While government needs taxes to run, not all taxes are equal in their effect. A new report from the Tax Foundation–State and Local Sales Taxes in 2012–evaluates the burden of state and local sales taxes across the United States. It shows great variation. State sales tax rates range from 0 percent (Alaska, Delaware, New Hampshire, Oregon), to 7.25 percent (California). Some states have local sales taxes, while others do not. And of course states define the “base” differently: Some tax food and clothing while others don’t.
If you look only at state-level taxes, Minnesota has the seventh-highest burden in the land, behind California, Indiana, Mississippi, New Jersey, Rhode Island, and Tennessee.
Local sales taxes in Minnesota are widespread or high as they are in some other states. So when you add in the burden of local sales taxes and rank the states, Minnesota drops from its position as the seventh-highest-taxed state (in sales taxes). But in the “new” position of 17, it’s still more heavily taxed than other states. When you consider all taxes, Minnesota is the seventh-most heavily taxed state.
Relying on the income tax, whether personal or corporate, presents a lot of challenge for state lawmakers as well anyone who depends on the state budget. For one thing, income taxes, especially progressive ones, are prone to boom-or-bust revenue cycles. (Minnesota has the 44th-heaviest burden of personal income taxes, so it’s quite a relevant point.) This means that the state has to scramble whenever hard times come, and that lawmakers are tempted to build unsustainable growth into the budget when times are good. Aside from cutting back from spending (a good thing in itself), the way to budget stability is to change the mix of taxes that government depends on. To quote from Russell S. Sobel (West Virginia University) and Gary A. Wagner (University of Arkansas), “the retail sales tax, when it includes food, is quite a bit more stable than is the individual income tax, and that when it excludes food it is about as variable as the income tax.”

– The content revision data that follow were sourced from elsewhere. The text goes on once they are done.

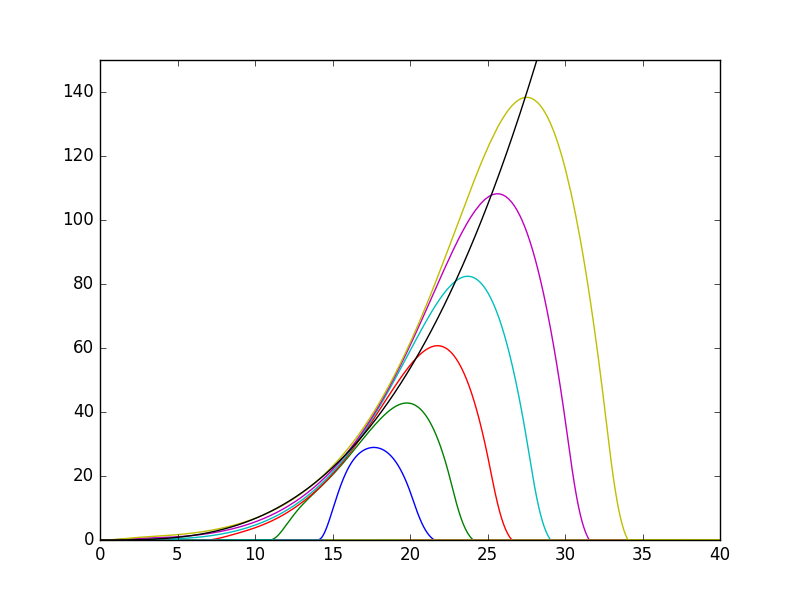
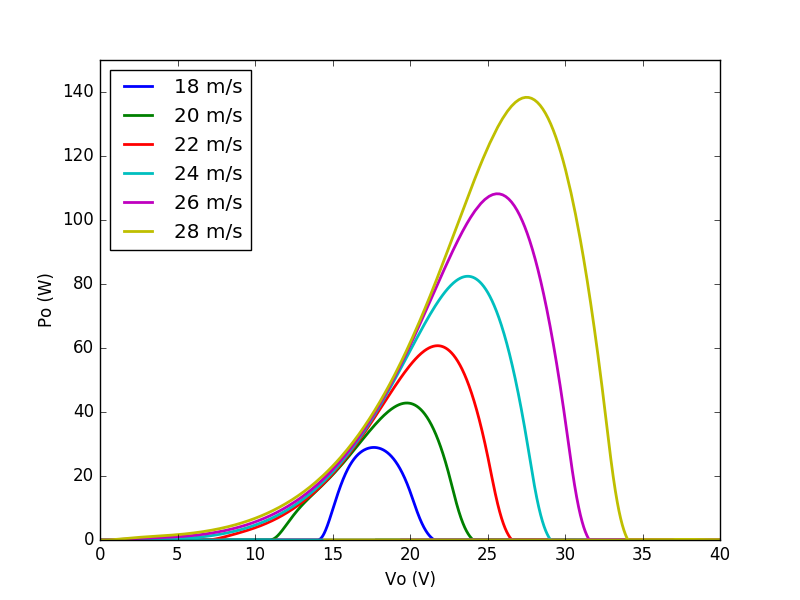
updated plot script and figures

diff --git a/plots/plot.py b/plots/plot.py
@@ -8,14 +8,22 @@ def plot_simple_turbine():
     for i in range(1,7):
         df = pd.read_csv(folder + str(i) + '.csv')
         df[df < 0]  = 0
-        plt.plot(df['Vo'], df['Pe'])
+        label = str(int(df.head(1)['S2.v_ms'])) + ' m/s'
+        plt.plot(df['Vo'], df['Pe'], label = label, linewidth=2)
 
-    x = np.arange(0.0, 40.0, 0.1)
-    y = 0.0067 * (x**3) # equation fitted in matlab by least squares
-    plt.plot(x, y)
+    # fig.suptitle('test title')
+    plt.xlabel('Vo (V)')
+    plt.ylabel('Po (W)')
+    plt.legend(loc="upper left")
     axes = plt.gca()
     axes.set_ylim([0,150])
     plt.savefig(out_folder + 'simple-turbine-power-x-voltage.png')
+
+    x = np.arange(0.0, 40.0, 0.1)
+    y = 0.0067 * (x**3) # equation fitted in matlab by least squares
+    plt.plot(x, y, label = 'MPP')
+    plt.legend(loc="upper left")
+    plt.savefig(out_folder + 'simple-turbine-cubic-fitted.png')
 
 
 plot_simple_turbine()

Given all this, I wouldn’t mind seeing a higher sales tax rate if it meant lower rates in income taxes.
John LaPlante is a senior fellow for Minnesota Free Market Institute at Center of the American Experiment.